What to do: Go to the line that contains "Sync --> Network" and extract it along with every line after it, exactly, through the end of the data below.

Material for this task:
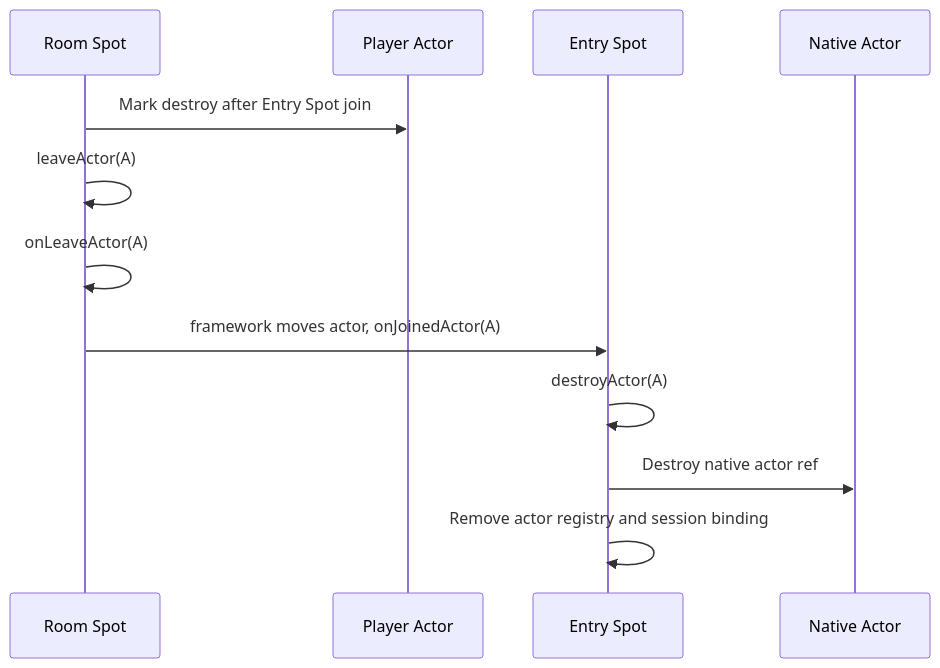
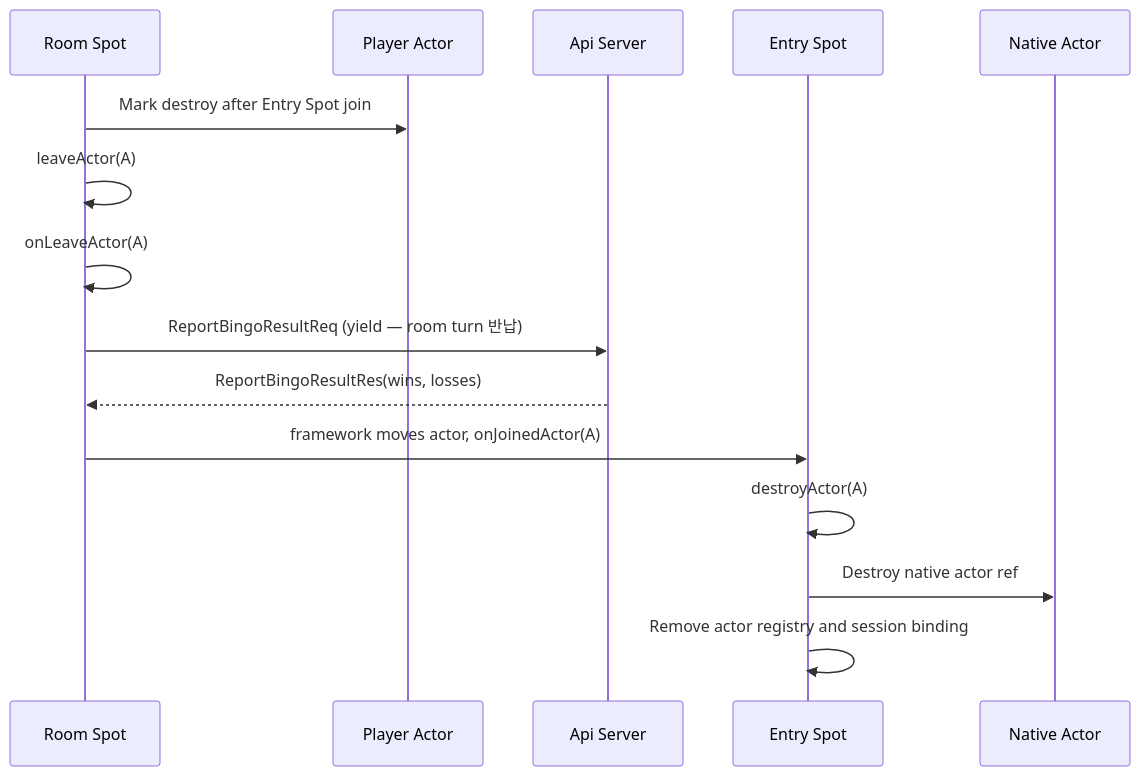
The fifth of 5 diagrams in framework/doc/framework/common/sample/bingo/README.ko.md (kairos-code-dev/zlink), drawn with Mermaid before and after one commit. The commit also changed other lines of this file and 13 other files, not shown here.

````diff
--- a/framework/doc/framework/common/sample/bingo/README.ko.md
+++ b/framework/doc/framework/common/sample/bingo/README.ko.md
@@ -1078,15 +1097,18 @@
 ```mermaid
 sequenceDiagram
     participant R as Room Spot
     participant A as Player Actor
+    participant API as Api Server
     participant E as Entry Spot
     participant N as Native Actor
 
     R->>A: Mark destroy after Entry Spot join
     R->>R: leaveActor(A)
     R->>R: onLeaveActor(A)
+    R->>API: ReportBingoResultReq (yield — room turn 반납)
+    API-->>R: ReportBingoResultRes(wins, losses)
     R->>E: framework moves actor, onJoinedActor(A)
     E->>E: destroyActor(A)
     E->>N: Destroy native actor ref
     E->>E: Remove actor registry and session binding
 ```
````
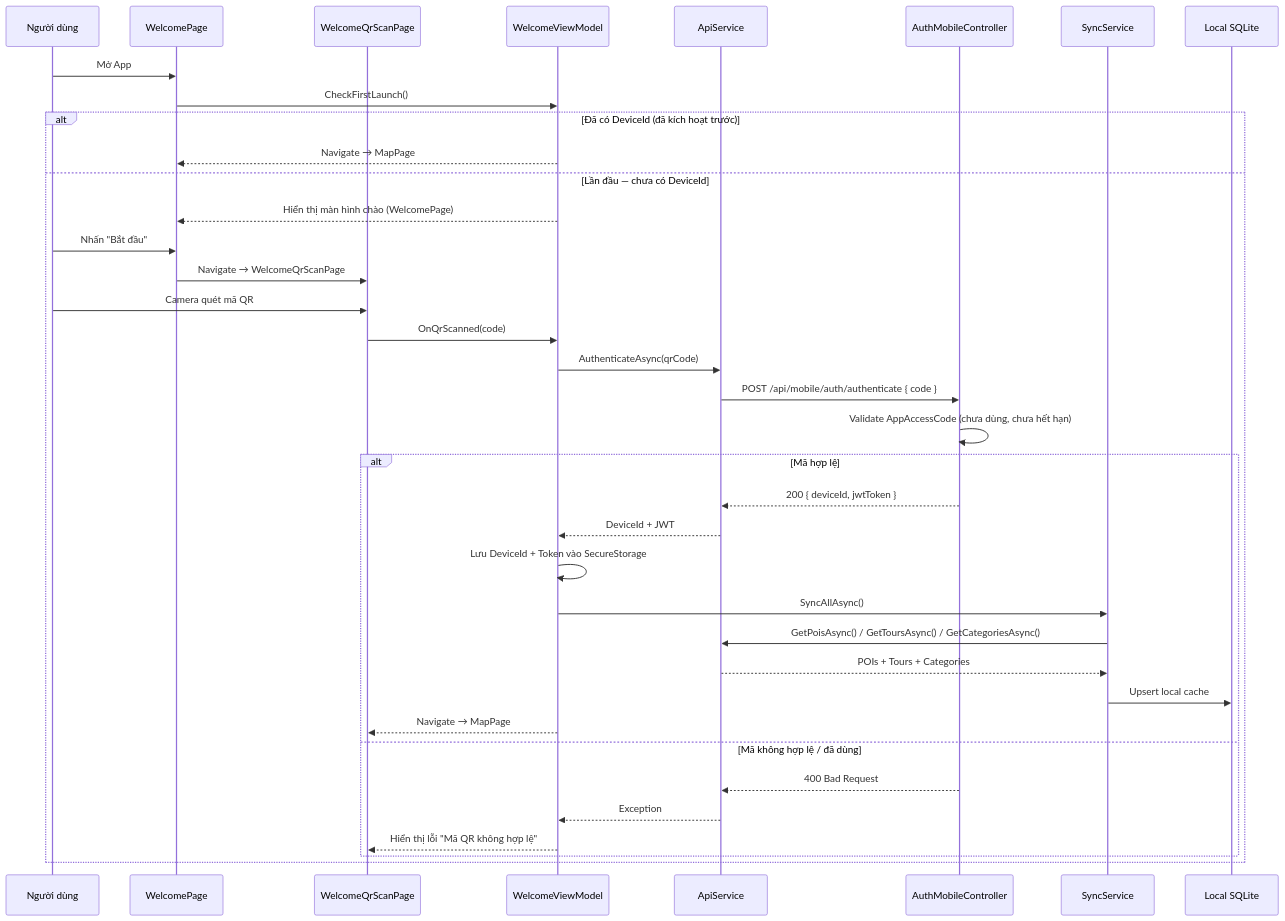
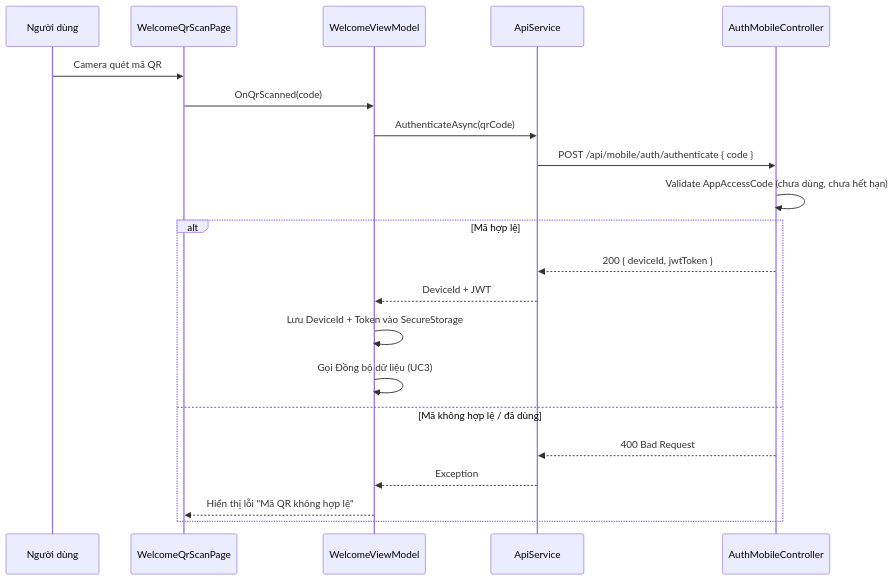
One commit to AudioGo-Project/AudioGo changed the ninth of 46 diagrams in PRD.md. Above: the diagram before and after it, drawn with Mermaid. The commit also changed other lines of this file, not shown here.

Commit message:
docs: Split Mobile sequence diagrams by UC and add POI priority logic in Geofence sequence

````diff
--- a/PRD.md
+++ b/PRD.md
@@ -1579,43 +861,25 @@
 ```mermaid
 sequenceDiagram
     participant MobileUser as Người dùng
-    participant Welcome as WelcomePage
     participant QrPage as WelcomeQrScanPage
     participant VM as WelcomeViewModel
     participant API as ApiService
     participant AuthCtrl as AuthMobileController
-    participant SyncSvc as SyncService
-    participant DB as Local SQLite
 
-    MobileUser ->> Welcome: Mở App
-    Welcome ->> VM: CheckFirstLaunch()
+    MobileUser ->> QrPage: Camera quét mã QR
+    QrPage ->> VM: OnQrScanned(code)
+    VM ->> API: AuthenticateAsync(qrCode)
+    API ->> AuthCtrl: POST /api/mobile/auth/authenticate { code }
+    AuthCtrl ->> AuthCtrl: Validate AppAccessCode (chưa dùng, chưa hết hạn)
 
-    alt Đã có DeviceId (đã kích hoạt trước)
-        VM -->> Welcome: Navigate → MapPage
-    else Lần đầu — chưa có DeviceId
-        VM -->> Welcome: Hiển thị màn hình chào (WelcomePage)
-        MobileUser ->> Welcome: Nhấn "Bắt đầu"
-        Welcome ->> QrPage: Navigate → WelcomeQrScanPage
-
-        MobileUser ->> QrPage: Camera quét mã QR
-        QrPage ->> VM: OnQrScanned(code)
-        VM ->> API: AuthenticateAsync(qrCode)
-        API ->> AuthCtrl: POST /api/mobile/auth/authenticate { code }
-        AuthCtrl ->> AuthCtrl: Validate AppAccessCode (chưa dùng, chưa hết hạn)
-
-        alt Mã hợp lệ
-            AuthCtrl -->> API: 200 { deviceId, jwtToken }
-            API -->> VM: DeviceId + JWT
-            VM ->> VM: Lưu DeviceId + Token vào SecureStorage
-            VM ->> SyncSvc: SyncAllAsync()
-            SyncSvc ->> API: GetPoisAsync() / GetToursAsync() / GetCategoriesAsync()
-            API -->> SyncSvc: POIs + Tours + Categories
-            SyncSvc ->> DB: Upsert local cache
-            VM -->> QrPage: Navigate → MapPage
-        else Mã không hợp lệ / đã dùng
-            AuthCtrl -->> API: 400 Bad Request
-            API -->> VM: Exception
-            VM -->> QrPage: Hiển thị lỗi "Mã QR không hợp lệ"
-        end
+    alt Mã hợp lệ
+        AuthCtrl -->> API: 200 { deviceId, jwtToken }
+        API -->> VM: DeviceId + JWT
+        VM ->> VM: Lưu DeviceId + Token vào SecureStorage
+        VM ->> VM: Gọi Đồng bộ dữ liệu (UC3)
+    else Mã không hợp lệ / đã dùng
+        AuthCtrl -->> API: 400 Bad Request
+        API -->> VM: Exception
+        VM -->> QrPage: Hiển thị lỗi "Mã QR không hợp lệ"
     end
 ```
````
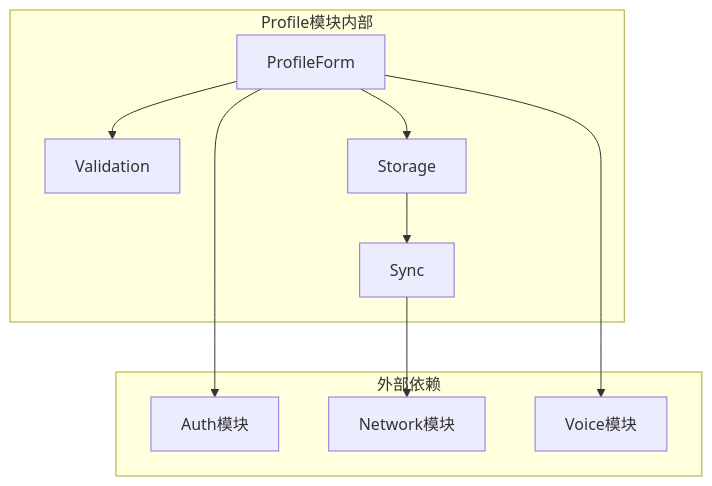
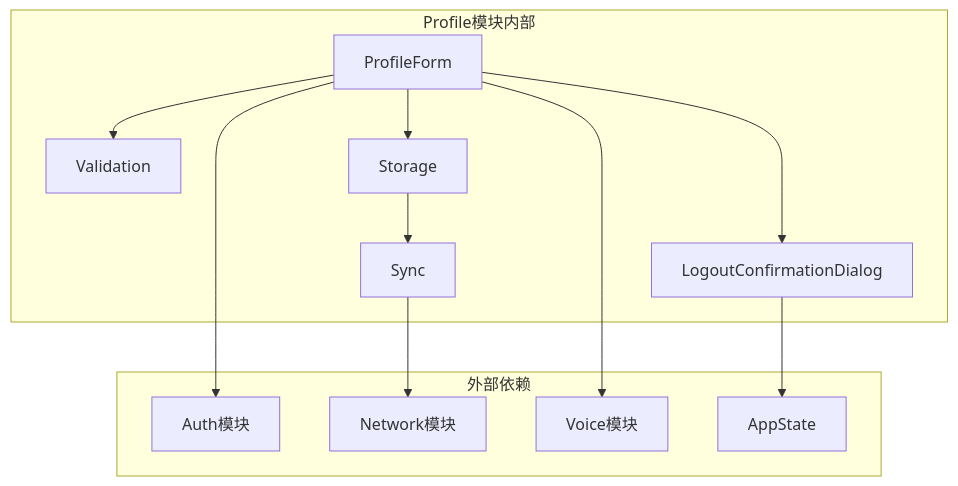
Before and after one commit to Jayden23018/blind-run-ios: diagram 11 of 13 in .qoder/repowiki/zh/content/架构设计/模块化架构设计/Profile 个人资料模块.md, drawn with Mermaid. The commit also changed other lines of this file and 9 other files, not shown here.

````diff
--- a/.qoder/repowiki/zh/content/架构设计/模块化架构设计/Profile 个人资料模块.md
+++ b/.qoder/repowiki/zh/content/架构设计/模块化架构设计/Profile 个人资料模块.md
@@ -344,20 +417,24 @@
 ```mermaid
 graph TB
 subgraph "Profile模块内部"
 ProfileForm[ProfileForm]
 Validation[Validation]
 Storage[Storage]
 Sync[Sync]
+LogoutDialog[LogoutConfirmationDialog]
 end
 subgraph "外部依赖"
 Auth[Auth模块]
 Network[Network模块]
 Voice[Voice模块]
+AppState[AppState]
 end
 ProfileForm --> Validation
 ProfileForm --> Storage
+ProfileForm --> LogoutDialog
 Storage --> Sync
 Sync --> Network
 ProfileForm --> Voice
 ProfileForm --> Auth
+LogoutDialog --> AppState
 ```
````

Written solution:
 Sync --> Network
 ProfileForm --> Voice
 ProfileForm --> Auth
+LogoutDialog --> AppState
 ```
````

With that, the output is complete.